[Dataset entries]
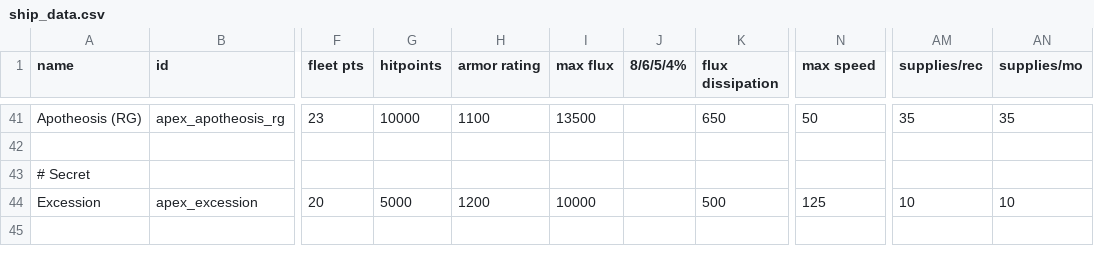
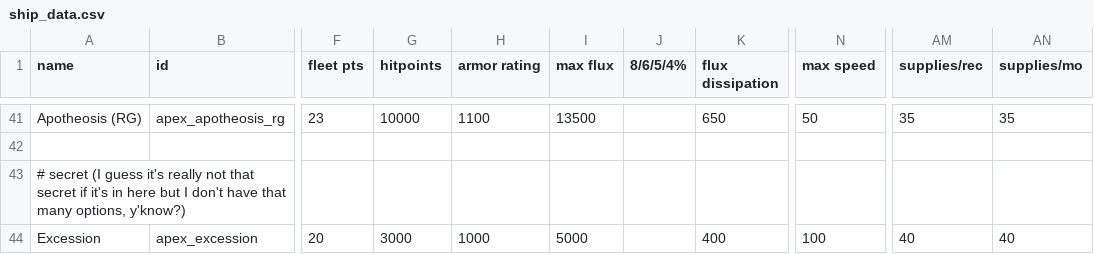
Before and after one commit to theDragn/ApexDesignCollective, a CSV file: data/hulls/ship_data.csv, drawn as a sheet; only a part is shown, gaps mark what is left out; the diff names each change by its address in the sheet, - before the commit and + after, or states it on an @@ line.

```diff
--- a/data/hulls/ship_data.csv
+++ b/data/hulls/ship_data.csv
-A43 (name): # Secret
+A43 (name): # secret (I guess it's really not that secret if it's in here but I don't have that many options, y'know?)
-G44 (hitpoints): 5000
+G44 (hitpoints): 3000
-H44 (armor rating): 1200
+H44 (armor rating): 1000
-I44 (max flux): 10000
+I44 (max flux): 5000
-K44 (flux dissipation): 500
+K44 (flux dissipation): 400
-N44 (max speed): 125
+N44 (max speed): 100
-AM44 (supplies/rec): 10
+AM44 (supplies/rec): 40
-AN44 (supplies/mo): 10
+AN44 (supplies/mo): 40
```
Also changed, not shown: data/hullmods/hull_mods.csv, data/shipsystems/ship_systems.csv, 23 other files.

## The problem
For each entry, repeat its text exactly and leave out any picture it holds.

## Problem solution
Before and after one commit to theDragn/ApexDesignCollective, a CSV file: data/hulls/ship_data.csv, drawn as a sheet; only a part is shown, gaps mark what is left out; the diff names each change by its address in the sheet, - before the commit and + after, or states it on an @@ line.

```diff
--- a/data/hulls/ship_data.csv
+++ b/data/hulls/ship_data.csv
-A43 (name): # Secret
+A43 (name): # secret (I guess it's really not that secret if it's in here but I don't have that many options, y'know?)
-G44 (hitpoints): 5000
+G44 (hitpoints): 3000
-H44 (armor rating): 1200
+H44 (armor rating): 1000
-I44 (max flux): 10000
+I44 (max flux): 5000
-K44 (flux dissipation): 500
+K44 (flux dissipation): 400
-N44 (max speed): 125
+N44 (max speed): 100
-AM44 (supplies/rec): 10
+AM44 (supplies/rec): 40
-AN44 (supplies/mo): 10
+AN44 (supplies/mo): 40
```
Also changed, not shown: data/hullmods/hull_mods.csv, data/shipsystems/ship_systems.csv, 23 other files.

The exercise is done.